During our travels in the city, we took a wrong turn and ended up in an area that block after block for miles and miles was below abject poverty. It was horrific. My husband reminded me that there wasn’t a single chain grocery store in Detroit and in this 10 mile stretch, there was barely a corner store, found most frequently in inner-cities. I was shocked as Joe explained what I knew in my heart but had never witnessed like this – not even in South Central LA, “it’s expensive being poor.” How do the people living in these areas get milk, bread, or much less, produce? There was literally NO access to commodities for many, many, miles. There were no drug stores, no community centers, no police, no auto stores, no fast food, no liquor stores.

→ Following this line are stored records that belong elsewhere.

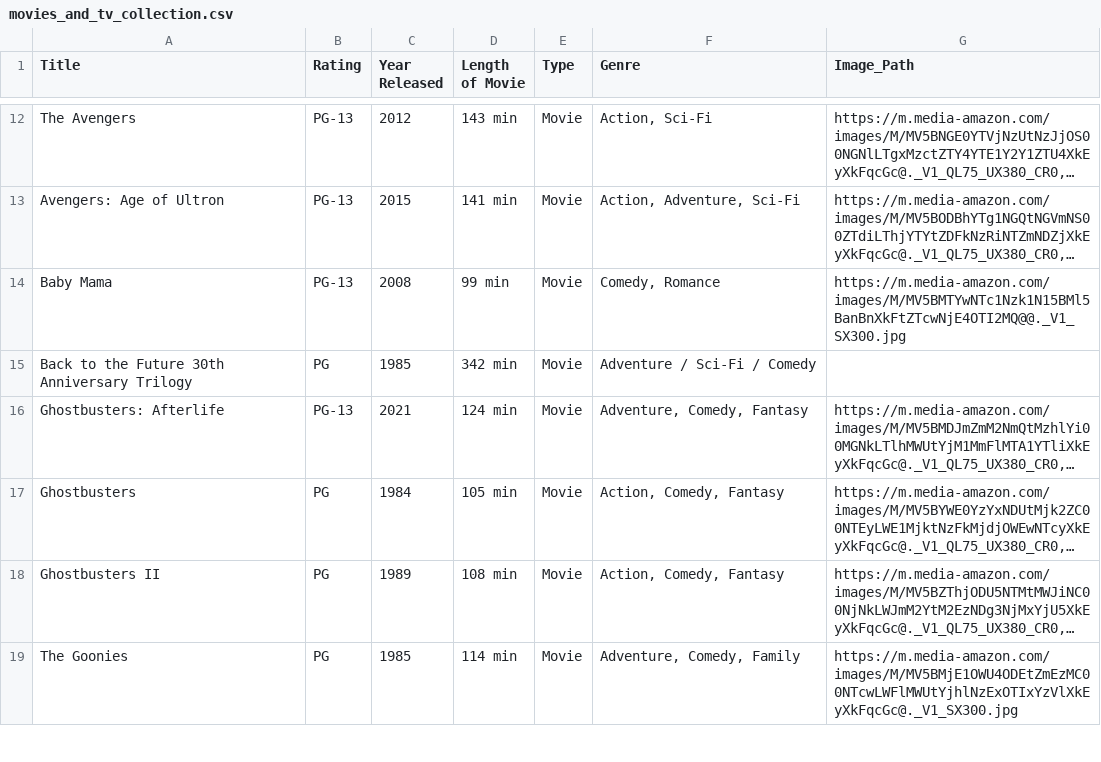
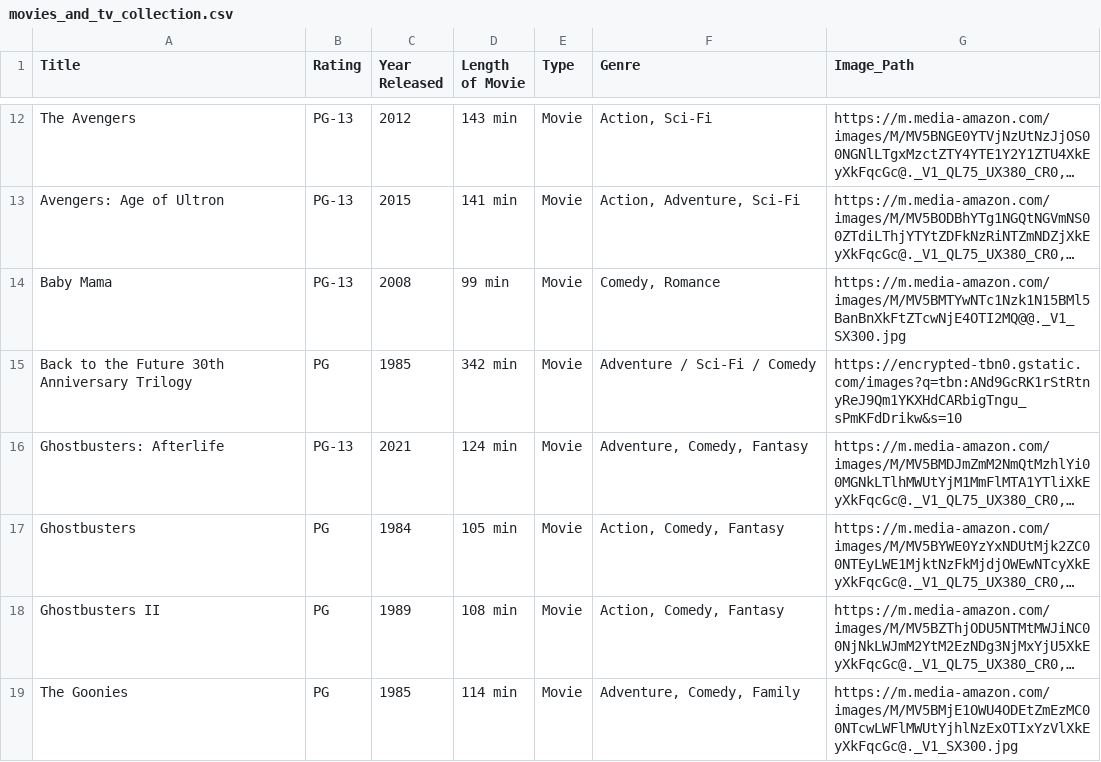
Before and after one commit to ldakoda/home-inventory, a CSV file: movies_and_tv_collection.csv, drawn as a sheet; only a part is shown, gaps mark what is left out; long unchanged cells end in …; the diff names each change by its address in the sheet, - before the commit and + after, or states it on an @@ line.

Commit message:
Edit item 'Back to the Future 30th Anniversary Trilogy'

```diff
--- a/movies_and_tv_collection.csv
+++ b/movies_and_tv_collection.csv
-G15 (Image_Path): (empty)
+G15 (Image_Path): https://encrypted-tbn0.gstatic.com/images?q=tbn:ANd9GcRK1rStRtnyReJ9Qm1YKXHdCARbigTngu_sPmKFdDrikw&s=10
```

Block after block, mile after mile on this main road, just boarded up old buildings, it was gut-wrenching to think children lived there.
I saw a woman walking with presumably her child, a little girl about eight, towing a hello kitty suitcase behind her and my thoughts immediately ran to “Do they have a home? What if all they have is in that suitcase? Why isn’t the child in school?” About an hour later, in a different part of town by Joe’s grandmother’s cemetery, we saw them again, still walking, and the little girl waved to me. That will stay with me. I’ll be praying for them tonight. For the little girl’s safety, education and security – for her to hold hope in her heart – and ask the same from you.
We also made our way to the old Packard Plant, named after the famous car of yesteryear, the elegant Packard. Blocks and blocks of bombed out buildings, some burned, some still standing, roofs caving in and total devastation. There’s a redevelopment effort going on for this area as well, and I’m looking forward to what it looks like in ten years.
I’m leaving Detroit with happiness in my heart. We were able to spend time with Joe’s mom, Lori, and her husband Tom and I cherished watching the kids connect with their grandparents. We also spent time at the cemetery introducing Graydon, Hale and Reed to their great-grandmother and grandfather. I’m also leaving Detroit with a renewed appreciation and understanding for economic disparity, revitalization, poverty, education, race relations AND a huge love for the city. My husbands hometown is cool – it’s making a comeback – and I can’t wait to visit in the coming years. Hope you enjoy the video.
#HelloDetroit #VisitDetroit #Detroit